BEGIN DATA TO EXAMINE

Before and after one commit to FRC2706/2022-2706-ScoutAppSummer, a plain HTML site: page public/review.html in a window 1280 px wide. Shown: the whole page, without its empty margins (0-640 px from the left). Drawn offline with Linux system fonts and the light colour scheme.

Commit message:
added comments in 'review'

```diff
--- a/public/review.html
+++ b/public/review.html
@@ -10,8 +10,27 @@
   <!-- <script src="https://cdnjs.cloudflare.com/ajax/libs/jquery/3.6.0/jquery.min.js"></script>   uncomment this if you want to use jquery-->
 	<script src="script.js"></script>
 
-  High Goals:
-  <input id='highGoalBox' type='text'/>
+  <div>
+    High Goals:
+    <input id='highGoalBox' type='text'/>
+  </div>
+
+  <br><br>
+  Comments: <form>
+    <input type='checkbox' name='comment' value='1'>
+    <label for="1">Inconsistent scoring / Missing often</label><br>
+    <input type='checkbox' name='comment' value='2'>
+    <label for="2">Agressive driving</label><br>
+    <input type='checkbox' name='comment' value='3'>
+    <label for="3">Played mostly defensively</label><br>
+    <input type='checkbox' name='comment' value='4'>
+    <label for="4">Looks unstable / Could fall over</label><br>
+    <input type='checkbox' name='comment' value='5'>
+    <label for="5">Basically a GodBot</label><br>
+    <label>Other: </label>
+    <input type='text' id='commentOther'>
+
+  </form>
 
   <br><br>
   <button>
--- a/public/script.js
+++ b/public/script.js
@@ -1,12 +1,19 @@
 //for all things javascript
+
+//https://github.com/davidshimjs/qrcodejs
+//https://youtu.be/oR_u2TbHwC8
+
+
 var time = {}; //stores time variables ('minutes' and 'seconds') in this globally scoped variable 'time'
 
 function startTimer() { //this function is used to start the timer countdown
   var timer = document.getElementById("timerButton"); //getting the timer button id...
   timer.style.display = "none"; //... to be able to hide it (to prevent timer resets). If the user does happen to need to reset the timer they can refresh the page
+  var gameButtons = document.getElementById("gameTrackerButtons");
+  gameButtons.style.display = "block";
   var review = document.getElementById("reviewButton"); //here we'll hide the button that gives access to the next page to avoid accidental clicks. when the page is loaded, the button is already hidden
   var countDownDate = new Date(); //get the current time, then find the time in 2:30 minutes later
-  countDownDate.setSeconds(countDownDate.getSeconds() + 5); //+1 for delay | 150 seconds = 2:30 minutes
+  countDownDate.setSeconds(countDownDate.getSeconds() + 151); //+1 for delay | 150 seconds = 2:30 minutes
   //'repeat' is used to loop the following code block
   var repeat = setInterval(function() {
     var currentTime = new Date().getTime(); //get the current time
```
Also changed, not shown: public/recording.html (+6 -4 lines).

END DATA TO EXAMINE

Above are the records; report each line in them that includes the word "name".

+    <input type='checkbox' name='comment' value='1'>
+    <input type='checkbox' name='comment' value='2'>
+    <input type='checkbox' name='comment' value='3'>
+    <input type='checkbox' name='comment' value='4'>
+    <input type='checkbox' name='comment' value='5'>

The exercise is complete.